Since existing tools have cut short amid the pandemic, a team of U.K. researchers developed a pragmatic risk stratification score. The data was collected from more than 35,000 adults with COVID-19 that were admitted to 260 hospitals between 6 February and 20 May 2020.
Some of the information collected were age, sex, the number of pre-existing conditions, the respiratory rate on admission, and the results of two blood tests. These were then used to give a score ranging from 0-21 points.
For example, those with a score of 15 or more had a 62% chance of mortality compared to those with a score of three or less, which had 1%. Those who scored nine or more were at a high risk of death, “which could prompt aggressive treatment, including the initiation of steroids and early escalation to critical care if appropriate”, the researchers wrote. Those with a 1%mortality rate were found to “be suitable for management in the community”
From the end of May to the end of June 2020, the tool was tested and confirmed to be accurate after being used on another 22,000 patients, confirming the good news.
According to Dr. Stephen Knight, co-lead author and NIHR Clinical Research Fellow at the University of Edinburgh, “This accurate and simple risk identification tool, applicable across all groups within society, will help detect at-risk individuals quickly on arrival to [the] hospital.

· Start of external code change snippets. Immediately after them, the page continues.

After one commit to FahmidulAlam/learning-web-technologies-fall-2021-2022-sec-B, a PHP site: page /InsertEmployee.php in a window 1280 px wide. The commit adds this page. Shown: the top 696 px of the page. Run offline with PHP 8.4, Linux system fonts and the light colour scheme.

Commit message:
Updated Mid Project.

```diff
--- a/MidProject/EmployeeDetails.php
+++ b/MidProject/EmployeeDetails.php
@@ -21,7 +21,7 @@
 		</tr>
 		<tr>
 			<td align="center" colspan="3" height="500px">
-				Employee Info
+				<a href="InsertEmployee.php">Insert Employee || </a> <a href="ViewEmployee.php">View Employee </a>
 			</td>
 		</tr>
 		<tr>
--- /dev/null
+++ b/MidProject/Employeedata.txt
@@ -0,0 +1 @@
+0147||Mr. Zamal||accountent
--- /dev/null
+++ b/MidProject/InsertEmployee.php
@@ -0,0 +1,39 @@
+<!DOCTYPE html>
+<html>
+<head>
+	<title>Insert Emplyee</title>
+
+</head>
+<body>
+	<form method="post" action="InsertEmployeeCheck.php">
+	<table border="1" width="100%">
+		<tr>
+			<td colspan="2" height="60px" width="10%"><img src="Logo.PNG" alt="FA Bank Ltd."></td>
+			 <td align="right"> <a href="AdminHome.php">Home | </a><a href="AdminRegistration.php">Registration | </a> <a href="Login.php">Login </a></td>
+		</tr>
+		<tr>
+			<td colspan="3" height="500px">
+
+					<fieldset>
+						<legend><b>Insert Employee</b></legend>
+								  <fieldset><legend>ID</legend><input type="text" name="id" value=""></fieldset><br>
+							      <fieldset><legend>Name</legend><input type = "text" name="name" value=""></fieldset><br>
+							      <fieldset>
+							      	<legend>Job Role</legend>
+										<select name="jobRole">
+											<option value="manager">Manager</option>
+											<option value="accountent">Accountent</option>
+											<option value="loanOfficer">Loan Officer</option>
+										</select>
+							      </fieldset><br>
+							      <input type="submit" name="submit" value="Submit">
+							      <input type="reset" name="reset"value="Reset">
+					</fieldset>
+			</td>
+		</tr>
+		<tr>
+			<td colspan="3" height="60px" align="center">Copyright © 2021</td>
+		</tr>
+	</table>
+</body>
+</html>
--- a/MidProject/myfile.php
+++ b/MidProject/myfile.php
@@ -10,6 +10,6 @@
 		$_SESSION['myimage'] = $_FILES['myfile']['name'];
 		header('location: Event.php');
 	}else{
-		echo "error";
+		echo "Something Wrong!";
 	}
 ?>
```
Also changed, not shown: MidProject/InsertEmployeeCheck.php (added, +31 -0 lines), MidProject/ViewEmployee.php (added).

As importantly, we will be able to reassure and potentially treat at home those patients who fall within the low-risk group.”
The study was published in the latest issue of the British Medical Journal.